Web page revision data
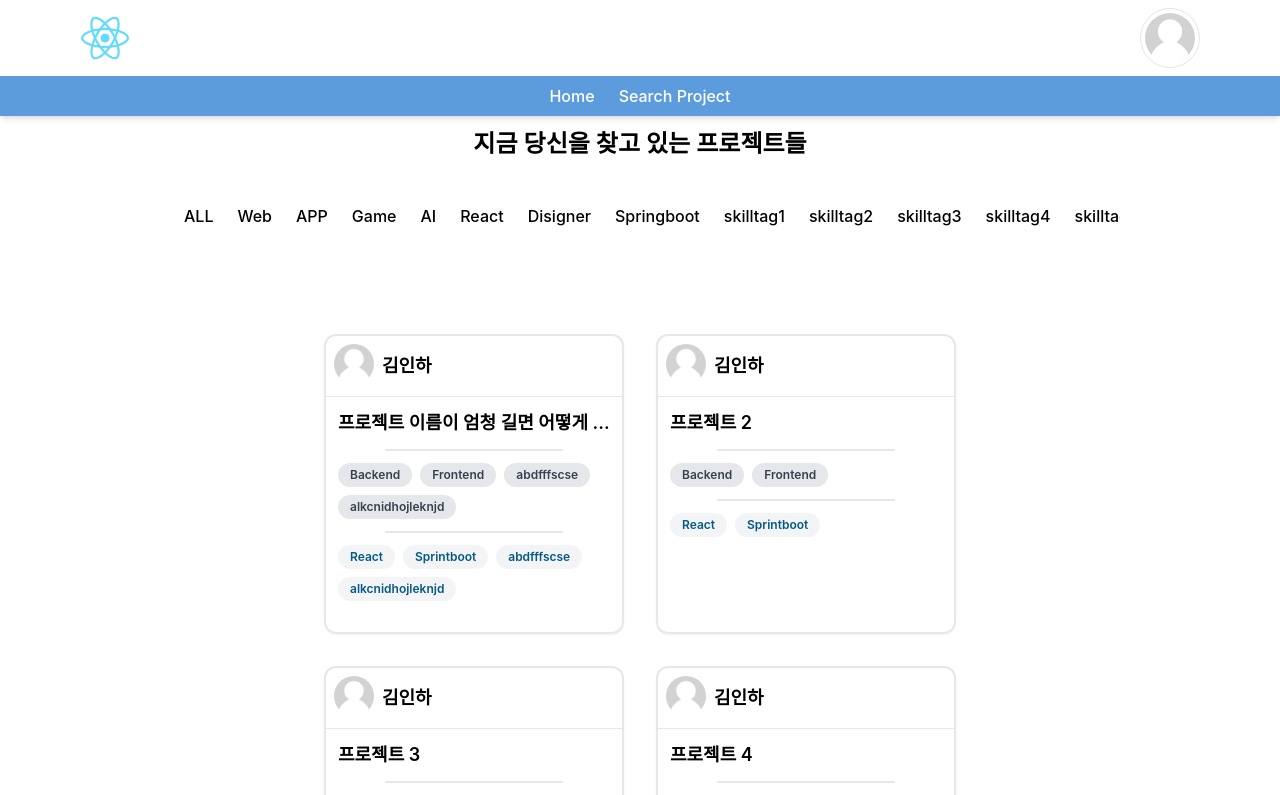
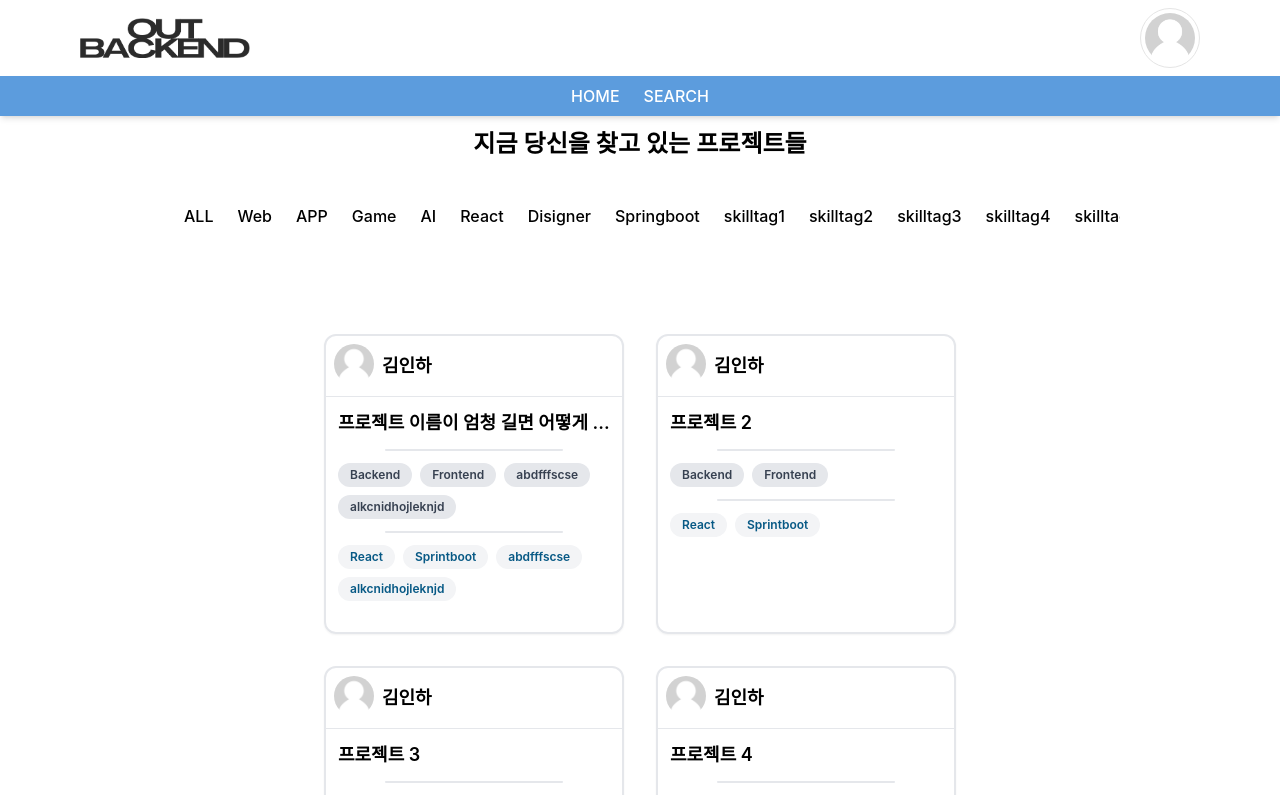
Before and after one commit to Outbackend/FrontEnd, a React (Create React App) app: page / in a window 1280 px wide. Shown: the top 795 px of the page. Built offline with nearby package versions, Linux system fonts and the light colour scheme.

Commit message:
refactor logo 변경

```diff
--- a/src/components/Layout/Header.jsx
+++ b/src/components/Layout/Header.jsx
@@ -15,7 +15,7 @@ const Header = ({ user }) => {
     }, []);
 
     return(
-        <div className="fixed w-full bg-white py-2 Z-100">
+        <div className="fixed w-full bg-white py-2 z-10">
             <Container>
             <div className="relative flex flex-row items-center justify-between pb-2">
                 <div>
@@ -79,7 +79,7 @@ const Header = ({ user }) => {
                 </div>
             </div>
             </Container>
-            <div className="shadow-md bg-[#5C9CDD] p-2 -mb-4">
+            <div className="shadow-md bg-[#5C9CDD] p-2 -mb-4 z-50">
                 <Navigation/>
             </div>
         </div>
--- a/src/components/Layout/header/Logo.jsx
+++ b/src/components/Layout/header/Logo.jsx
@@ -1,12 +1,12 @@
 const Logo = () => {
     return (
         <img
-            src="/logo192.png"
+            src="/logo.png"
             alt="logo"
-            className="hidden md:block"
+            className="hidden md:block p-0"
             style={{
-                width:'50px',
-                height:'50px',
+                width:'170px',
+                height:'40px',
             }}
         >
         </img>
--- a/src/components/Layout/header/Navigation.jsx
+++ b/src/components/Layout/header/Navigation.jsx
@@ -11,11 +11,11 @@ export const Navigation = () => {
     <Container>
         <div className="flex justify-center items-center gap-6 font-medium text-white">
           <div>
-            <Link to="/" onClick={window.onClose}>Home</Link>
+            <Link to="/" onClick={window.onClose}>HOME</Link>
           </div>
           <div onClick={window.onOpen}
             className="cursor-pointer">
-            Search Project
+            SEARCH
           </div>
         </div>
     </Container>
```
Also changed, not shown: public/logo.png (added).
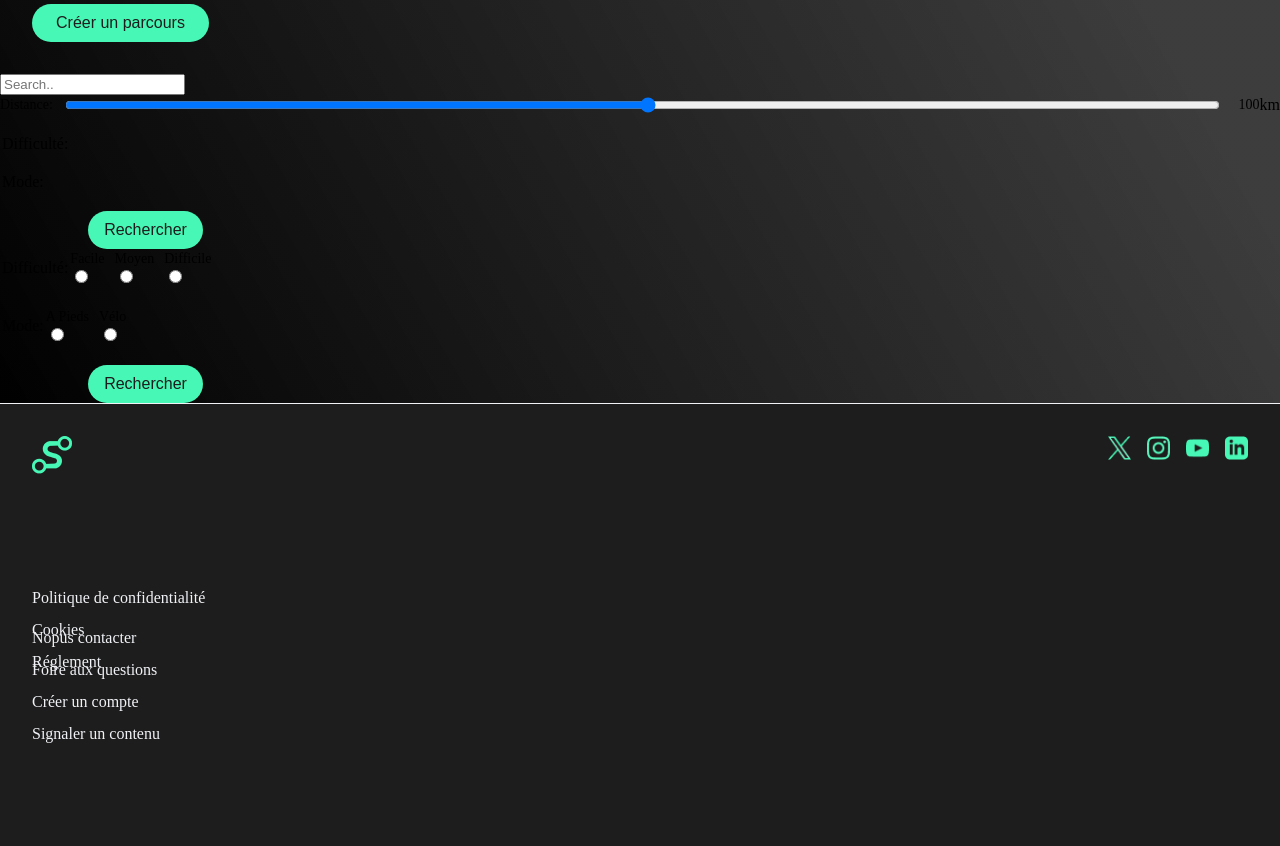
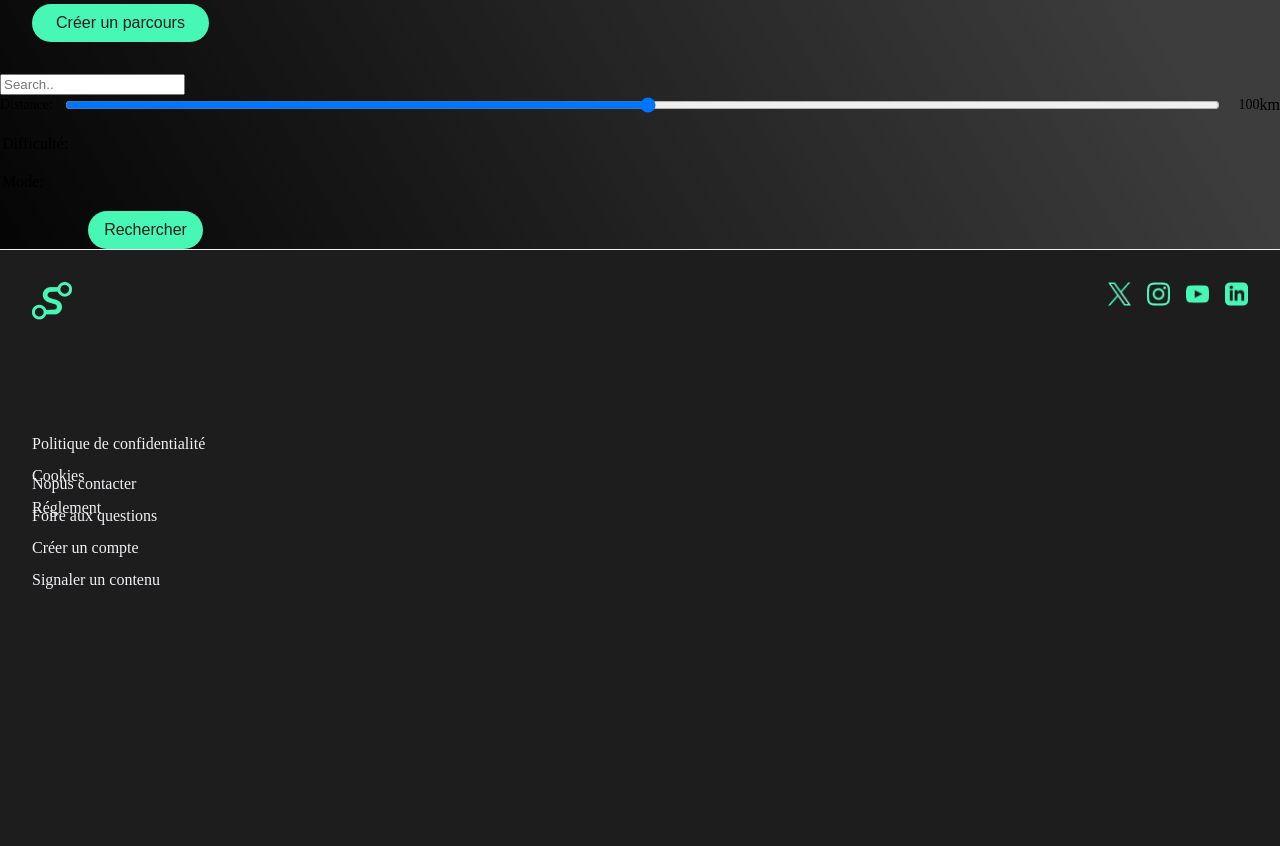
Before and after one commit to doko972/Tray-map, a PHP site: page / in a window 1280 px wide. Shown: the part 1670-2516 px from the top of the page. After the commit the page ends 2259 px from the top, so only its background shows below. Run offline with PHP 8.4, Linux system fonts and the light colour scheme; data that the repository does not hold is empty.

Commit message:
branch ayman_ done

```diff
--- a/app/range.php
+++ b/app/range.php
@@ -7,7 +7,8 @@
             <div class="range-options">
                 <div class="range-choice">
                     <label for="distance">Distance:</label>
-                    <input name="distance" type="range" id="distance" min="1" max="100" oninput="this.nextElementSibling.value = this.value">
+                    <input name="distance" type="range" id="distance" min="1" max="100"
+                        oninput="this.nextElementSibling.value = this.value">
                     <output>100</output> km
                 </div>
 
@@ -30,7 +31,7 @@
                 <div class="range-choice">
                     <legend>Mode:</legend>
                     <?php
-                    $classRoutes  = getClassRoutes($dbCo);
+                    $classRoutes = getClassRoutes($dbCo);
                     foreach ($classRoutes as $classRoute) {
                         echo AddsHtmlClassRoute($classRoute);
                     }
@@ -44,34 +45,5 @@
             </div>
         </form>
     </div>
-
-        <div class="range-choice">
-            <legend>Difficulté:</legend>
-            <div class="range_radio-alg">
-                <label for="easy">Facile</label><br>
-                <input type="radio" id="easy" name="level" value="easy">
-            </div>
-            <div class="range_radio-alg">
-                <label for="medium">Moyen</label><br>
-                <input type="radio" id="medium" name="level" value="medium">
-            </div>
-            <div class="range_radio-alg">
-                <label for="hard">Difficile</label><br>
-                <input type="radio" id="hard" name="level" value="hard">
-            </div>
-        </div>
-
-        <div class="range-choice">
-            <legend>Mode:</legend>
-            <div class="range_radio-alg">
-                <label for="onfoot">A Pieds</label><br>
-                <input type="radio" id="onfoot" name="class_route" value="onfoot">
-            </div>
-            <div class="range_radio-alg">
-                <label for="bike">Vélo</label><br>
-                <input type="radio" id="bike" name="class_route" value="bike">
-            </div>
-        </div>
-        <button class="range-btn btn" type="submit">Rechercher</button>
     </div>
 </section>
```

*GOAL OF THE EXERCISE:*
Every line of the records above should be reproduced exactly, with no pictures included.

*EXERCISE OUTPUT:*
Before and after one commit to Outbackend/FrontEnd, a React (Create React App) app: page / in a window 1280 px wide. Shown: the top 795 px of the page. Built offline with nearby package versions, Linux system fonts and the light colour scheme.

Commit message:
refactor logo 변경

```diff
--- a/src/components/Layout/Header.jsx
+++ b/src/components/Layout/Header.jsx
@@ -15,7 +15,7 @@ const Header = ({ user }) => {
     }, []);
 
     return(
-        <div className="fixed w-full bg-white py-2 Z-100">
+        <div className="fixed w-full bg-white py-2 z-10">
             <Container>
             <div className="relative flex flex-row items-center justify-between pb-2">
                 <div>
@@ -79,7 +79,7 @@ const Header = ({ user }) => {
                 </div>
             </div>
             </Container>
-            <div className="shadow-md bg-[#5C9CDD] p-2 -mb-4">
+            <div className="shadow-md bg-[#5C9CDD] p-2 -mb-4 z-50">
                 <Navigation/>
             </div>
         </div>
--- a/src/components/Layout/header/Logo.jsx
+++ b/src/components/Layout/header/Logo.jsx
@@ -1,12 +1,12 @@
 const Logo = () => {
     return (
         <img
-            src="/logo192.png"
+            src="/logo.png"
             alt="logo"
-            className="hidden md:block"
+            className="hidden md:block p-0"
             style={{
-                width:'50px',
-                height:'50px',
+                width:'170px',
+                height:'40px',
             }}
         >
         </img>
--- a/src/components/Layout/header/Navigation.jsx
+++ b/src/components/Layout/header/Navigation.jsx
@@ -11,11 +11,11 @@ export const Navigation = () => {
     <Container>
         <div className="flex justify-center items-center gap-6 font-medium text-white">
           <div>
-            <Link to="/" onClick={window.onClose}>Home</Link>
+            <Link to="/" onClick={window.onClose}>HOME</Link>
           </div>
           <div onClick={window.onOpen}
             className="cursor-pointer">
-            Search Project
+            SEARCH
           </div>
         </div>
     </Container>
```
Also changed, not shown: public/logo.png (added).
Before and after one commit to doko972/Tray-map, a PHP site: page / in a window 1280 px wide. Shown: the part 1670-2516 px from the top of the page. After the commit the page ends 2259 px from the top, so only its background shows below. Run offline with PHP 8.4, Linux system fonts and the light colour scheme; data that the repository does not hold is empty.

Commit message:
branch ayman_ done

```diff
--- a/app/range.php
+++ b/app/range.php
@@ -7,7 +7,8 @@
             <div class="range-options">
                 <div class="range-choice">
                     <label for="distance">Distance:</label>
-                    <input name="distance" type="range" id="distance" min="1" max="100" oninput="this.nextElementSibling.value = this.value">
+                    <input name="distance" type="range" id="distance" min="1" max="100"
+                        oninput="this.nextElementSibling.value = this.value">
                     <output>100</output> km
                 </div>
 
@@ -30,7 +31,7 @@
                 <div class="range-choice">
                     <legend>Mode:</legend>
                     <?php
-                    $classRoutes  = getClassRoutes($dbCo);
+                    $classRoutes = getClassRoutes($dbCo);
                     foreach ($classRoutes as $classRoute) {
                         echo AddsHtmlClassRoute($classRoute);
                     }
@@ -44,34 +45,5 @@
             </div>
         </form>
     </div>
-
-        <div class="range-choice">
-            <legend>Difficulté:</legend>
-            <div class="range_radio-alg">
-                <label for="easy">Facile</label><br>
-                <input type="radio" id="easy" name="level" value="easy">
-            </div>
-            <div class="range_radio-alg">
-                <label for="medium">Moyen</label><br>
-                <input type="radio" id="medium" name="level" value="medium">
-            </div>
-            <div class="range_radio-alg">
-                <label for="hard">Difficile</label><br>
-                <input type="radio" id="hard" name="level" value="hard">
-            </div>
-        </div>
-
-        <div class="range-choice">
-            <legend>Mode:</legend>
-            <div class="range_radio-alg">
-                <label for="onfoot">A Pieds</label><br>
-                <input type="radio" id="onfoot" name="class_route" value="onfoot">
-            </div>
-            <div class="range_radio-alg">
-                <label for="bike">Vélo</label><br>
-                <input type="radio" id="bike" name="class_route" value="bike">
-            </div>
-        </div>
-        <button class="range-btn btn" type="submit">Rechercher</button>
     </div>
 </section>
```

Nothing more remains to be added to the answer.